Betty Friedan's book The Feminine Mystique is possibly the best-selling of all the titles analysed in the Macat library, and arguably one of the most important. Yet it was the product of an apparently minor, meaningless assignment. Undertaking to approach former classmates who had attended Smith College with her, 10 years after their graduation, the high-achieving Friedan was astonished to discover that the survey she had undertaken for a magazine feature revealed a high proportion of her contemporaries were suffering from a malaise she had thought was unique to her: profound dissatisfaction at the ‘ideal’ lives they had been living as wives, mothers and homemakers.
For Friedan, this discovery stimulated a remarkable burst of creative thinking, as she began to connect the elements of her own life together in new ways. The popular idea that men and women were equal, but different – that men found their greatest fulfilment through work, while women were most fulfilled in the home – stood revealed as a fallacy, and the depression and even despair she and so many other women felt as a result was recast not as a failure to adapt to a role that was the truest expression of femininity, but as the natural product of undertaking repetitive, unfulfilling and unremunerated labor.
Friedan's seminal expression of these new ideas redefined an issue central to many women's lives so successfully that it fuelled a movement – the ‘second wave’ feminism of the 1960s and 1970s that fundamentally challenged the legal and social framework underpinning an entire society.
Table of Contents
Ways in to the text
Who was Betty Friedan?
What does The Feminine Mystique Say?
Why does The Feminine Mystique Matter?
Section 1: Influences
Module 1: The Author and the Historical Context
Module 2: Academic Context
Module 3: The Problem
Module 4: The Author's Contribution
Section 2: Ideas
Module 5: Main Ideas
Module 6: Secondary Ideas
Module 7: Achievement
Module 8: Place in the Author's Work
Section 3: Impact
Module 9: The First Responses
Module 10: The Evolving Debate
Module 11: Impact and Influence Today
Module 12: Where Next?
Glossary of Terms
People Mentioned in the Text
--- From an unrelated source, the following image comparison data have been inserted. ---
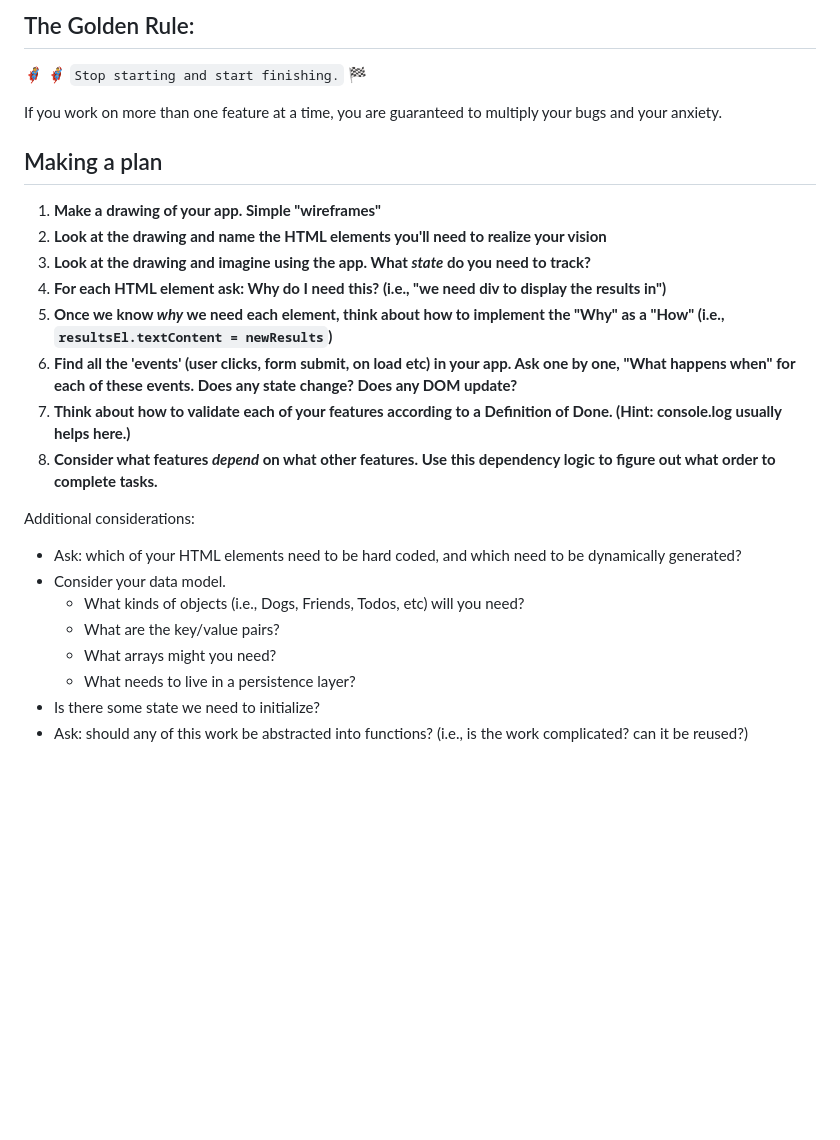
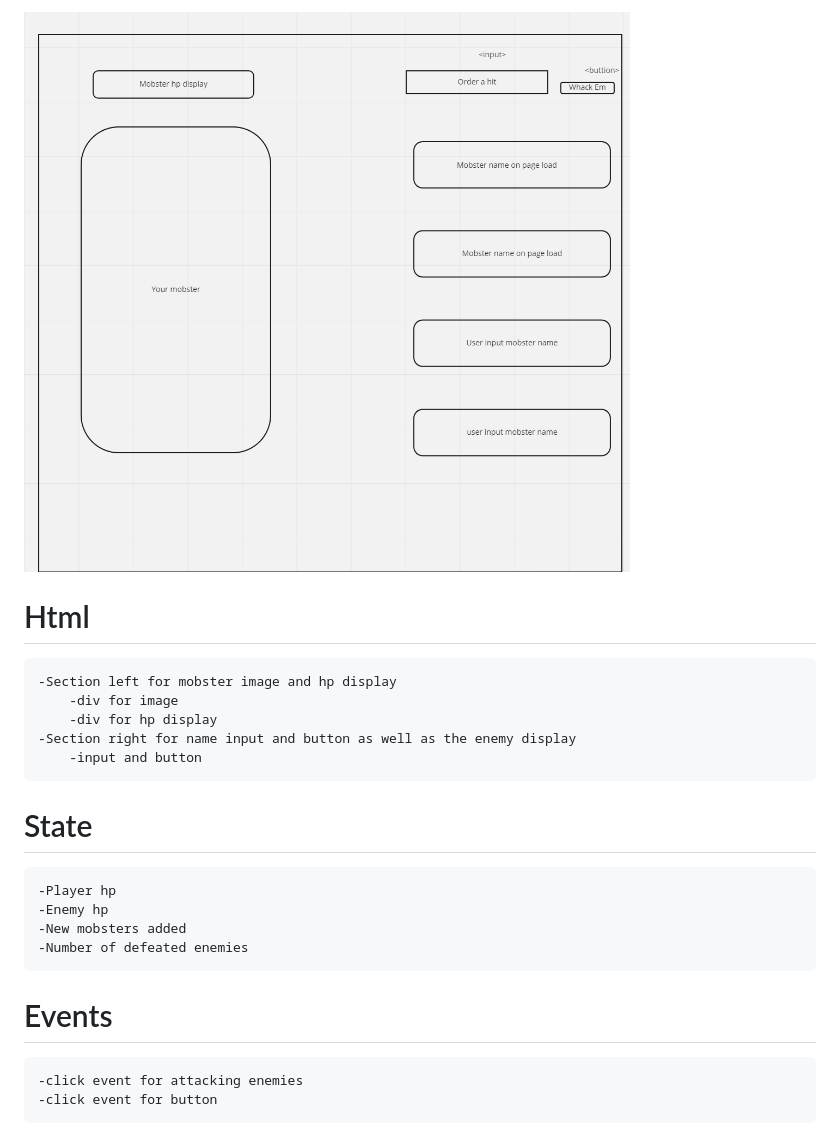
Before and after one commit to jacob-kachmarek/goblin-fighter-fs, a Markdown page: README.md, the part around the change. Rendered like a GitHub page; pictures changed too: assets/Fighter game wireframe.png (added); blank space fills up the shorter version.

Commit message:
added wireframe and basichtml and styling for layout

```diff
--- a/README.md
+++ b/README.md
@@ -1,27 +1,21 @@
-## The Golden Rule:
+![Wireframe](./assets/Fighter%20game%20wireframe.png)
 
-🦸 🦸‍♂️ `Stop starting and start finishing.` 🏁
+# Html
 
-If you work on more than one feature at a time, you are guaranteed to multiply your bugs and your anxiety.
+    -Section left for mobster image and hp display
+        -div for image
+        -div for hp display
+    -Section right for name input and button as well as the enemy display
+        -input and button
 
-## Making a plan
+# State
 
-1. **Make a drawing of your app. Simple "wireframes"**
-1. **Look at the drawing and name the HTML elements you'll need to realize your vision**
-1. **Look at the drawing and imagine using the app. What _state_ do you need to track?**
-1. **For each HTML element ask: Why do I need this? (i.e., "we need div to display the results in")**
-1. **Once we know _why_ we need each element, think about how to implement the "Why" as a "How" (i.e., `resultsEl.textContent = newResults`)**
-1. **Find all the 'events' (user clicks, form submit, on load etc) in your app. Ask one by one, "What happens when" for each of these events. Does any state change? Does any DOM update?**
-1. **Think about how to validate each of your features according to a Definition of Done. (Hint: console.log usually helps here.)**
-1. **Consider what features _depend_ on what other features. Use this dependency logic to figure out what order to complete tasks.**
+    -Player hp
+    -Enemy hp
+    -New mobsters added
+    -Number of defeated enemies
 
-Additional considerations:
+# Events
 
--   Ask: which of your HTML elements need to be hard coded, and which need to be dynamically generated?
--   Consider your data model.
-    -   What kinds of objects (i.e., Dogs, Friends, Todos, etc) will you need?
-    -   What are the key/value pairs?
-    -   What arrays might you need?
-    -   What needs to live in a persistence layer?
--   Is there some state we need to initialize?
--   Ask: should any of this work be abstracted into functions? (i.e., is the work complicated? can it be reused?)
+    -click event for attacking enemies
+    -click event for button
```
Also changed, not shown: assets/Mobster-2.png (added), assets/Mobster-Background.jpg (added), assets/Mobster.png (added), 3 other files.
Dr Elizabeth Whitaker holds a PhD in anthropology from Emory University. She has taught at several American universities and is currently a senior lecturer at the Università degli Studi di Bologna, Italy. In addition to a forthcoming book on anthropology for a general audience, she is the author of Measuring Mamma’s Milk: Fascism and the Medicalization of Maternity in Italy (Ann Arbor: University of Michigan Press, 2000).